TASK PROMPT: Lines in the entries below where the word "value" shows up should each be copied.

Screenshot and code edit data
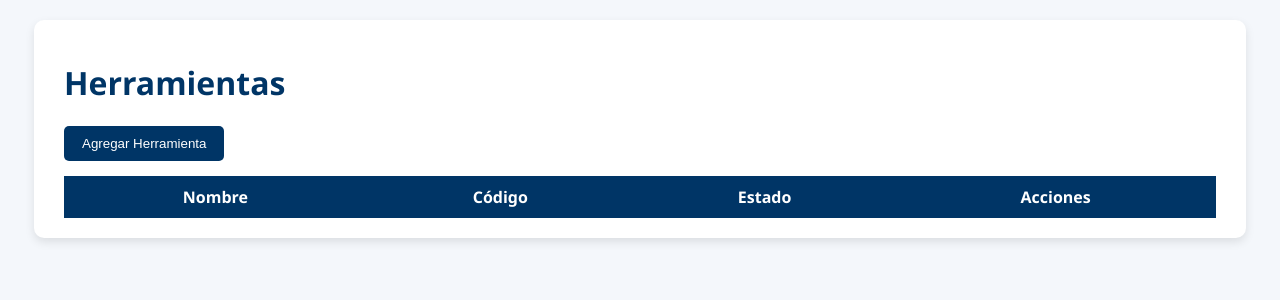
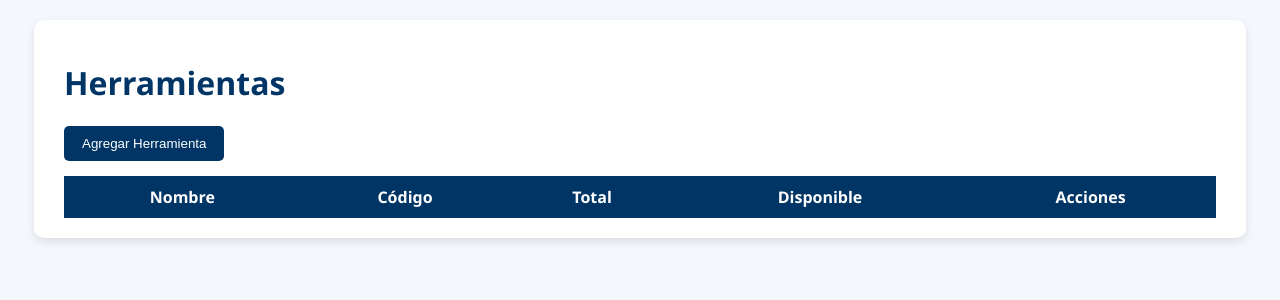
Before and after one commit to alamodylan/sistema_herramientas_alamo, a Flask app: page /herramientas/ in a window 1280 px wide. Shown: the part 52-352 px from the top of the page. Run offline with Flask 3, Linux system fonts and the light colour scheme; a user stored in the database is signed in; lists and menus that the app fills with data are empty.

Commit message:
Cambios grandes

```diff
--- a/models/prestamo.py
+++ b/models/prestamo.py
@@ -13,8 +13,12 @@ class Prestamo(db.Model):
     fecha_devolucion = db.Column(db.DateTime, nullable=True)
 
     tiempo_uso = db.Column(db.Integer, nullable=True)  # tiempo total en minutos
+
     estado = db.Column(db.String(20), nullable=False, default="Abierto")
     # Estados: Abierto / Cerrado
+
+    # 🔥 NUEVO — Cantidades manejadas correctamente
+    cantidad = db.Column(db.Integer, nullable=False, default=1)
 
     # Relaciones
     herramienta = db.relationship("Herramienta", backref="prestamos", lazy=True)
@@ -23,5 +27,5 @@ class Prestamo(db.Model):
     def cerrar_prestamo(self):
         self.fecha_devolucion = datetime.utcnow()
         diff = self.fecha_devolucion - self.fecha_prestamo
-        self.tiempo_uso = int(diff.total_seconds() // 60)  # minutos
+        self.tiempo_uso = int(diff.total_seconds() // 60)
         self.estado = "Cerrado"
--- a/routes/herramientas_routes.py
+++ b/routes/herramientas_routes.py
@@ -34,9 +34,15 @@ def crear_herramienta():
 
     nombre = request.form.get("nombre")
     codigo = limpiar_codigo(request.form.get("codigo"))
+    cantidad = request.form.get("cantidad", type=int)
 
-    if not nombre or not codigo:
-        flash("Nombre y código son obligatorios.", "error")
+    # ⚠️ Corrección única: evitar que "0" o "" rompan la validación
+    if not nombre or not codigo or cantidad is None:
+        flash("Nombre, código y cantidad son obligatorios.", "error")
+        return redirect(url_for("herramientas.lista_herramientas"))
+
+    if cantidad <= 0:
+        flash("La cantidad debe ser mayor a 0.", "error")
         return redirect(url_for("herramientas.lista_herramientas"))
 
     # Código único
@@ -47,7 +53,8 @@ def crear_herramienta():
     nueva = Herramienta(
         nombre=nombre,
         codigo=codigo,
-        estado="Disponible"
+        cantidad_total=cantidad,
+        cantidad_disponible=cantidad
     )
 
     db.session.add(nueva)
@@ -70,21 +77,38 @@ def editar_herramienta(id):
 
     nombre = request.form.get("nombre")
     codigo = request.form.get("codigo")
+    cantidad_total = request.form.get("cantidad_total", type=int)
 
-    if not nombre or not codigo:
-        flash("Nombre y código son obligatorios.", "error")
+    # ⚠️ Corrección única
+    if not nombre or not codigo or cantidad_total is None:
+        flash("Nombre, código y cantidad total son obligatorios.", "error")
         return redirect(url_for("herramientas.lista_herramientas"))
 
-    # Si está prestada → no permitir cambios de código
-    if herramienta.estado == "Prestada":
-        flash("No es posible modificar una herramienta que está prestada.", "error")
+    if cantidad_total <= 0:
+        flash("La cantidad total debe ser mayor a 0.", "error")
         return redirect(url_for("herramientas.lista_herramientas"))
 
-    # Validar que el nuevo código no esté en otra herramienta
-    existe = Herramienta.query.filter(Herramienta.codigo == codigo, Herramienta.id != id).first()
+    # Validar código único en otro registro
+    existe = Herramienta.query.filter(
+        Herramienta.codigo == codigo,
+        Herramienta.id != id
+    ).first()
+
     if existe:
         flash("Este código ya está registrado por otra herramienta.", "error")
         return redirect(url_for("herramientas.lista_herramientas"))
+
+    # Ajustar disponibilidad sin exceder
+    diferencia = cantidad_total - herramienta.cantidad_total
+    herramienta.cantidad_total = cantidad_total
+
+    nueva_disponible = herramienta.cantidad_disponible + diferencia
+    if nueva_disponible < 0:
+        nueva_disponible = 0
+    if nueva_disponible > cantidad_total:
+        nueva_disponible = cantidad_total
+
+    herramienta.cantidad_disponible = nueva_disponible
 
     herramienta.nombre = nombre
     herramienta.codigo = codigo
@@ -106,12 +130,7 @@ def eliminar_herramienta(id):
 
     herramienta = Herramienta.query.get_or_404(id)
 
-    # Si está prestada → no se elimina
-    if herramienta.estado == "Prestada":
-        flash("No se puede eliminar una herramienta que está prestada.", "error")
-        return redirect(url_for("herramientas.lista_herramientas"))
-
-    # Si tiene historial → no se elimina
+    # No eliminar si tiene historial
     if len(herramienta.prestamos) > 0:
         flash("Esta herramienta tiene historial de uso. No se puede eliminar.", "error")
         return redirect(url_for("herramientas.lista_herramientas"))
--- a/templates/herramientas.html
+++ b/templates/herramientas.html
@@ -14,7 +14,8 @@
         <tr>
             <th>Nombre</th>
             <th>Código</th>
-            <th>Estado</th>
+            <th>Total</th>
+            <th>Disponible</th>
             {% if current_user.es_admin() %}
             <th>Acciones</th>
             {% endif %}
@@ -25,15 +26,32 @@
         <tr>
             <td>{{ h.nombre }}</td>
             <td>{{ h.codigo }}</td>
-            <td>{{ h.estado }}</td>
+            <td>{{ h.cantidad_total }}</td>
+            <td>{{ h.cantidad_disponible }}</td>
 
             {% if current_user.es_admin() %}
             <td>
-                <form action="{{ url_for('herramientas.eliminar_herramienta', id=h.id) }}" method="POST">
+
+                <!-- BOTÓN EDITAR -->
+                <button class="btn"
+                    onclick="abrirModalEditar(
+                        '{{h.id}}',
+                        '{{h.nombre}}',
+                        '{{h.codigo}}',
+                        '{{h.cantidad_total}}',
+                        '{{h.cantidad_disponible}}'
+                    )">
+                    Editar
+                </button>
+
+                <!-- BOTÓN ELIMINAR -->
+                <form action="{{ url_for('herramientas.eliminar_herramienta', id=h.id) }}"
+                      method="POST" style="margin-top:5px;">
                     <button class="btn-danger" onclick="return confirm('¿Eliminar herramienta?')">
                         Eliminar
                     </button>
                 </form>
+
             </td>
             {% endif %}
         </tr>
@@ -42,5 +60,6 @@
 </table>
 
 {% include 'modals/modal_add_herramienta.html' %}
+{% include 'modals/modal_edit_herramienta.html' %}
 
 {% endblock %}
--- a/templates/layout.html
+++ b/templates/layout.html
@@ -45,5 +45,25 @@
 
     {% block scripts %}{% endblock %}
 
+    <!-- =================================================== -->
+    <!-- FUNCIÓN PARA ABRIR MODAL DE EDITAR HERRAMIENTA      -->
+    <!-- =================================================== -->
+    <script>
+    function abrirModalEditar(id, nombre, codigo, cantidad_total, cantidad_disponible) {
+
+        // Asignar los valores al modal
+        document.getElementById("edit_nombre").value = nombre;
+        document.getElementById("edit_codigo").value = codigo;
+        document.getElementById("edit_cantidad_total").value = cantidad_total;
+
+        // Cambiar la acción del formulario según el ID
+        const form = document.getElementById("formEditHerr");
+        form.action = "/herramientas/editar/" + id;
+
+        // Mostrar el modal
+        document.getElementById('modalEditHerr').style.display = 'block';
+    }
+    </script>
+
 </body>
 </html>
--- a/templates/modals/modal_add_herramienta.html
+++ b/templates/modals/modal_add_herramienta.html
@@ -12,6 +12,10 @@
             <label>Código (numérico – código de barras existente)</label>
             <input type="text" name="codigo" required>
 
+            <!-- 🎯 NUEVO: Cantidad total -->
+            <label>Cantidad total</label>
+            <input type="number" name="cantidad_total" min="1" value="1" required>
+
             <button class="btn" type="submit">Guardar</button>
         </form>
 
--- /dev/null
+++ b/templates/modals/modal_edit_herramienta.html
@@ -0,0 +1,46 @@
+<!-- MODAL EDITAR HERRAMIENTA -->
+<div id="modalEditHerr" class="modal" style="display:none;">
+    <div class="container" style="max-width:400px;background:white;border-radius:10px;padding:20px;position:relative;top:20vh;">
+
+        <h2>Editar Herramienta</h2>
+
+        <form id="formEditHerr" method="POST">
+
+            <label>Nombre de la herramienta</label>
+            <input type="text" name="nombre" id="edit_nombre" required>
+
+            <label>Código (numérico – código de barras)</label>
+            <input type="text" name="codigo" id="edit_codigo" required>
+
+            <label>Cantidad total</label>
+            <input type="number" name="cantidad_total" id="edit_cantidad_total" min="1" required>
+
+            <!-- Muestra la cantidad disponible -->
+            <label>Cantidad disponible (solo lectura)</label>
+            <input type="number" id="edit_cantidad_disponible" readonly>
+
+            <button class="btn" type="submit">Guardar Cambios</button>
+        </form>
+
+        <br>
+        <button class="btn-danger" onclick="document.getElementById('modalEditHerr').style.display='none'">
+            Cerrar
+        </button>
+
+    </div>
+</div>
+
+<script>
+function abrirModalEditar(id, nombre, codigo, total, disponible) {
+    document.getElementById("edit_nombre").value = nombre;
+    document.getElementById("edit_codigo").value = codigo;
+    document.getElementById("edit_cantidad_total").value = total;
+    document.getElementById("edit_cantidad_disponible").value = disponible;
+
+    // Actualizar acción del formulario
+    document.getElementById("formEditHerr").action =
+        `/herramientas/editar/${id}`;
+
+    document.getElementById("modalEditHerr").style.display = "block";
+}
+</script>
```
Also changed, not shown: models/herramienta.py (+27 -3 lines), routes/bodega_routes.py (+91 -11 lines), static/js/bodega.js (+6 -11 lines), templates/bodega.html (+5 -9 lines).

WRITTEN ANSWER:
+        document.getElementById("edit_nombre").value = nombre;
+        document.getElementById("edit_codigo").value = codigo;
+        document.getElementById("edit_cantidad_total").value = cantidad_total;
+            <input type="number" name="cantidad_total" min="1" value="1" required>
+    document.getElementById("edit_nombre").value = nombre;
+    document.getElementById("edit_codigo").value = codigo;
+    document.getElementById("edit_cantidad_total").value = total;
+    document.getElementById("edit_cantidad_disponible").value = disponible;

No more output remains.